Q: What is the position of reciting 40 Durood in a gathering? Should a person recite it individually? Is there a Hadith that supports the fact that the Sahaaba and those after them recited Durood in their gatherings?
A: It is permissible to read durood in a gathering, as it is permissible to make thikr in a gathering. It is reported that the Messenger of Allah (sallallahu alayhi wasallam) said: “Beautify your gatherings with salaat upon me”. And Hazrat Ayesha (radhiyallahu anha) once told people: “Adorn your gatherings with salaat upon the Messenger.” These statements are recorded in the book Al-Maqaasidul-Hasanah. In a sound hadith narrated by Imam Bazzar RA it is stated: “Verily Allah has angels who travel around the earth seeking the halqas (circles) of thikr. When they arrive at such gatherings these angels surround them, then they send a report back to Allah The Most Exalted, Lord of Honour, stating: ‘O Our Lord! We came across a group of your servants who were honouring Your Favours, reciting Your Book, and sending salutations upon Your Rasool Muhammad…. Allah then commands: “Envelope them with mercy”. The angels then petition Allah: ‘O Our Rabb! Among them is a certain sinner who only joined them at the end of the gathering; (what about him)? Allah, The Almighty replies: “Envelope him also with My Mercy, for they are such people that whoever joins them will never become wretched.” (Al-Qowlul-Badee’ p.117)
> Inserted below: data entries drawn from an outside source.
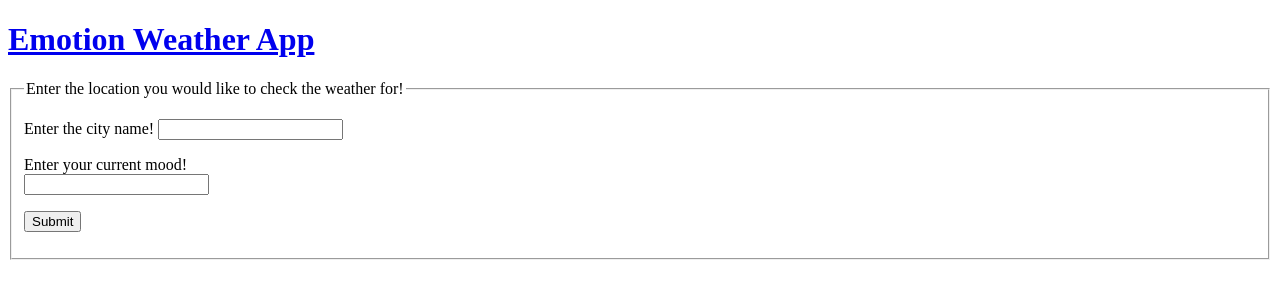
After one commit to MakeRafa/weather_api, a Python web app: template templates/form.html in a window 1280 px wide. The commit adds this page. Shown: the top 300 px of the page. Run offline with Jinja, Linux system fonts and the light colour scheme; the template is opened without the code that fills it, so the values that code supplies are empty.

Commit message:
added form template

```diff
--- /dev/null
+++ b/templates/form.html
@@ -0,0 +1,28 @@
+{% extends 'home.html' %}
+{% block content %}
+<section class="form">
+    <form action="/results">
+        <fieldset>
+            <legend>
+                Enter the location you would like to check the weather for!</legend>
+            <p>
+                <label>
+                    Enter the city name!
+                    <input type="text" name="city">
+                </label>
+            </p>
+
+            <p>
+                <label>
+                    Enter your current mood! <br>
+                    <input type="text" name='mood'>
+                </label>
+            </p>
+
+            <p>
+                <input type="submit" value="Submit">
+            </p>
+        </fieldset>
+    </form>
+</section>
+{% endblock content %}
--- a/templates/home.html
+++ b/templates/home.html
@@ -7,6 +7,10 @@
     <title>Weather/Emotion App</title>
 </head>
 <body>
-
+    <main>
+        <h1><a href="/">Emotion Weather App</a></h1>
+    {% block content%}
+    {% endblock %}
+    </main>
 </body>
 </html>
```
Also changed, not shown: app.py (+24 -0 lines), 1 other file.
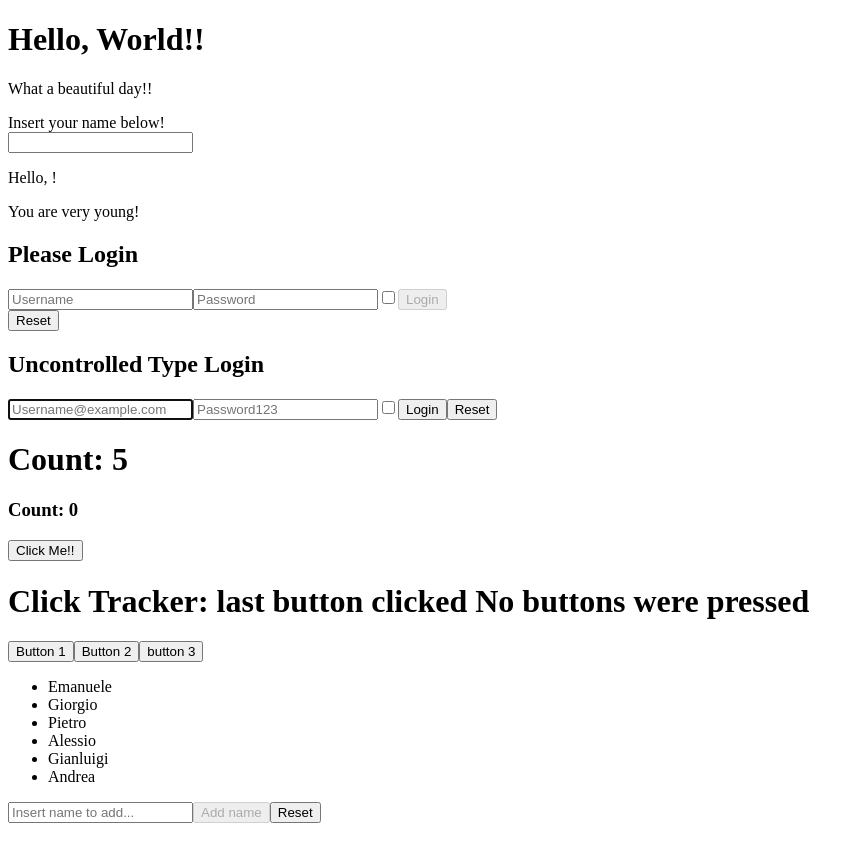
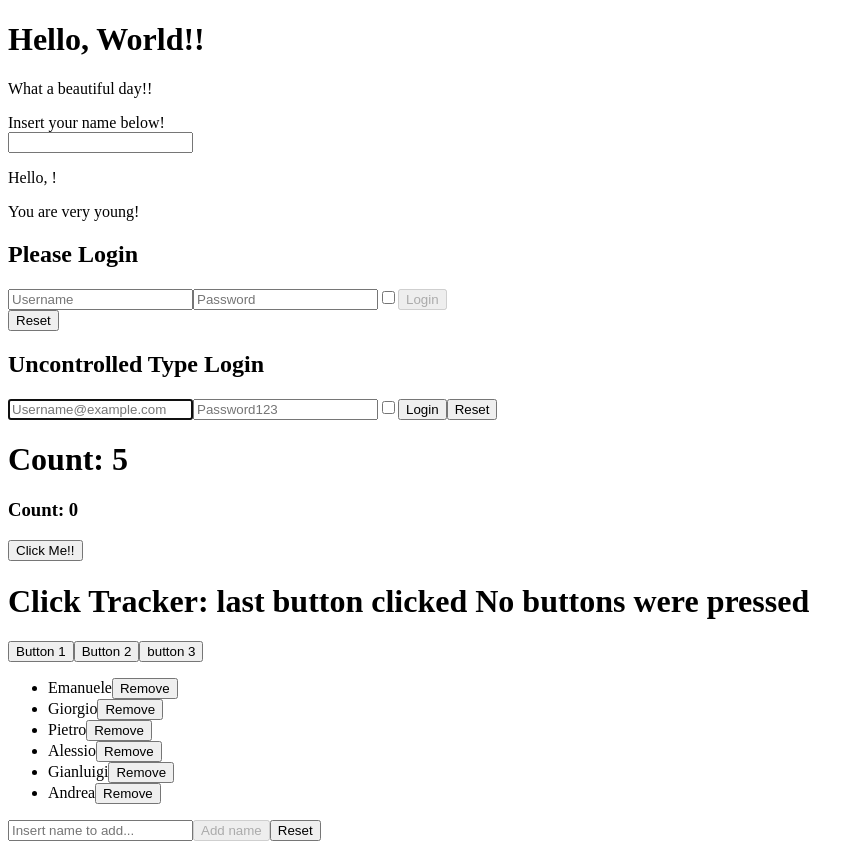
Before and after one commit to Simulaemanuele/react-exercises, a React (Create React App) app: page / in a window 1280 px wide. Shown: the whole page, without its empty margins (0-863 px from the left). Built offline with nearby package versions, Linux system fonts and the light colour scheme.

Commit message:
exercise: Forms-Lists-and-Styling/lists-06 done

```diff
--- a/src/TodoList.js
+++ b/src/TodoList.js
@@ -24,19 +24,31 @@ export class TodoList extends React.Component {
             names: []
         })
     }
+
+    // handlerRemoveAddedNames = () => {
+    //     this.state.splice(index, 1);
+
+    //     this.setState({
+    //         names: this.state.names
+    //     })
+    // }
     render() {
         return (
             <div>
                 <ul>
-                    {this.state.names.map((name, index) => <li key={name + index}>{name}</li>)}
+                    {this.state.names.map((name, index) => <li key={name + index}>{name}
+                    <button onClick={() => {this.state.names.splice(index, 1);
+                    this.setState({
+                            names: this.state.names });
+                            }}>Remove</button></li>)}
                 </ul>
 
                 <input type="text"
-                       name="username"
-                       placeholder="Insert name to add..."
-                       onChange={this.handlerInputChange}
-                       value={this.state.valueInput}
-                       />
+                    name="username"
+                    placeholder="Insert name to add..."
+                    onChange={this.handlerInputChange}
+                    value={this.state.valueInput}
+                />
 
                 <button onClick={this.handlerAddName} disabled={!(this.state.valueInput)}>Add name</button>
                 <button onClick={this.handlerResetNames}>Reset</button>
```
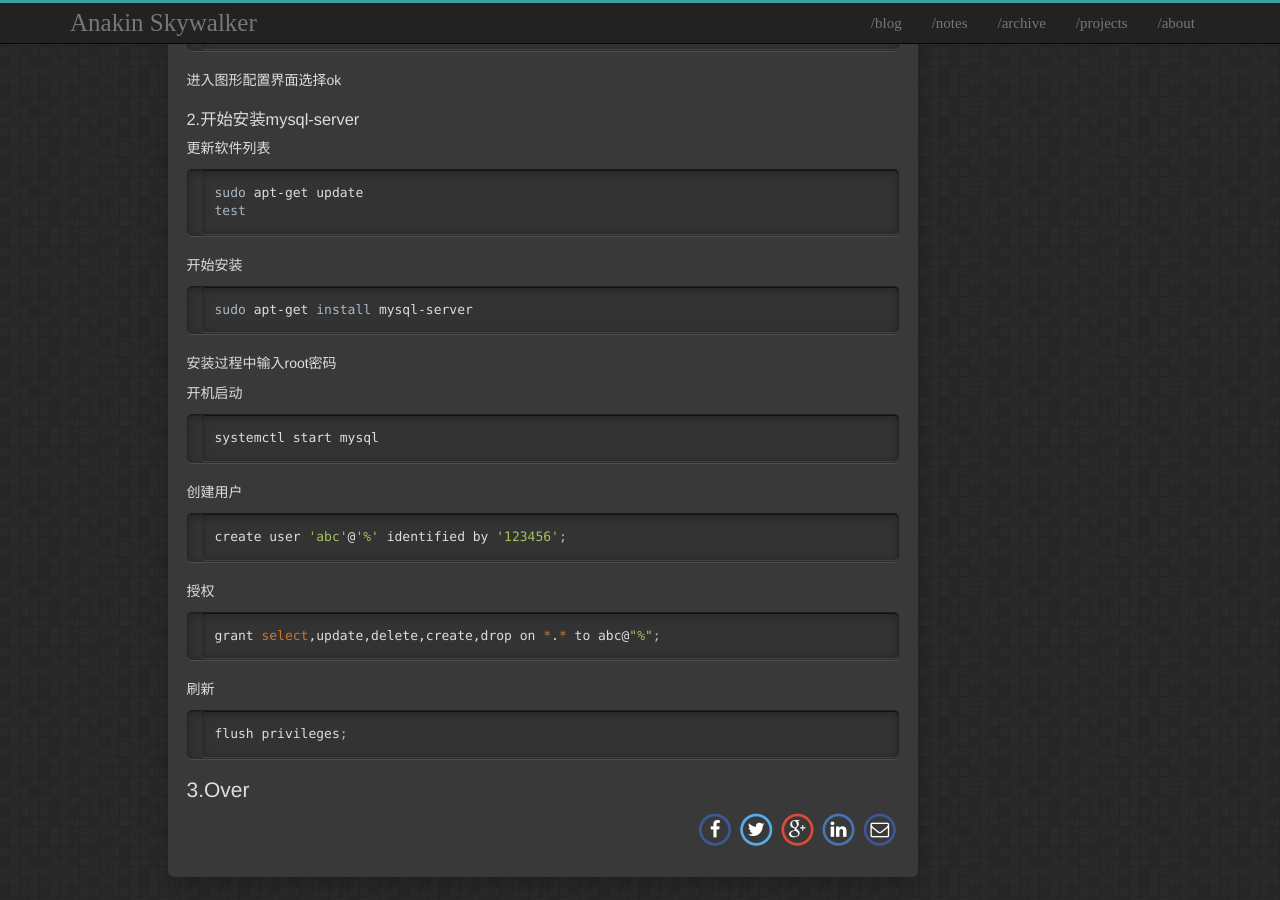
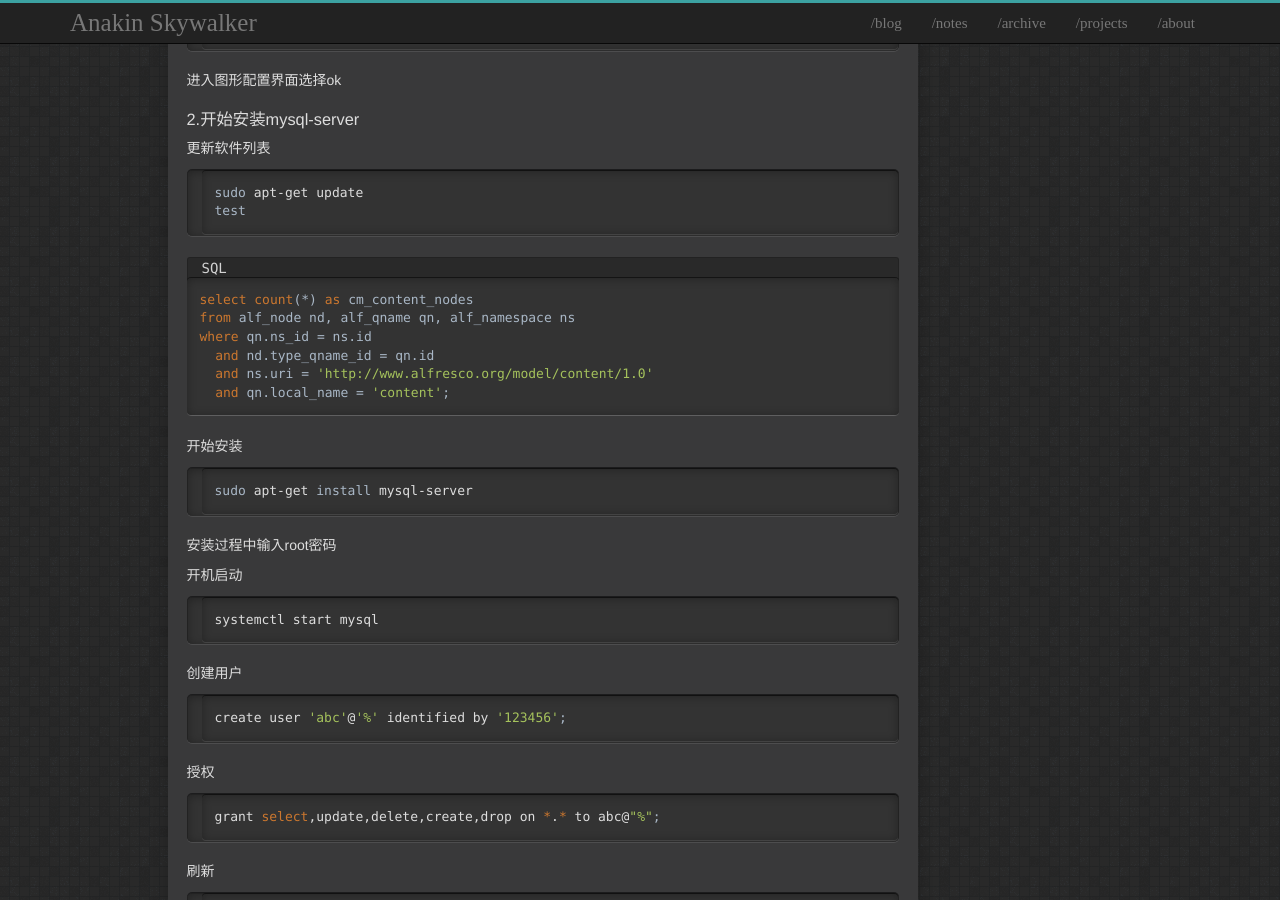
Before and after one commit to AnakinSkyW/AnakinSkyW.github.io, a Jekyll site: the page built from _posts/mysql/2019-12-11-Ubuntu安装Mysql.md, in a window 1280 px wide and 900 px high, scrolled down 314 px. Built offline with Jekyll 4.4.1, drawn with Linux system fonts in a browser that asks for light colours; comment, search, counter and statistics services are not loaded.

Commit message:
:white_check_mark: test

```diff
--- a/_posts/mysql/2019-12-11-Ubuntu安装Mysql.md
+++ b/_posts/mysql/2019-12-11-Ubuntu安装Mysql.md
@@ -31,6 +31,17 @@ sudo dpkg -i mysql-apt-config_0.8.6-1_all.deb
 {% highlight bash %}
 sudo apt-get update
 test
+{% endhighlight %}
+
+>SQL
+{:.filename}
+{% highlight SQL %}
+select count(*) as cm_content_nodes
+from alf_node nd, alf_qname qn, alf_namespace ns
+where qn.ns_id = ns.id
+  and nd.type_qname_id = qn.id
+  and ns.uri = 'http://www.alfresco.org/model/content/1.0'
+  and qn.local_name = 'content';
 {% endhighlight %}
 
 开始安装
```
From the above narrations we learn that to read durood in a gathering is a virtuous act that is loved by Allah Ta’ala and was encouraged by Our Rasool (sallallahu alayhi wasallam) and his Sahaaba. The forty durood are taken from authentic books of hadith. Therefore, if people read these durood or any other durood in a gathering it is not only permissible but very rewarding and highly encouraged, especially in this day and age when people seldom engage in the thikr of Allah. However, one should not regard this as compulsory and should not condemn those who do not join.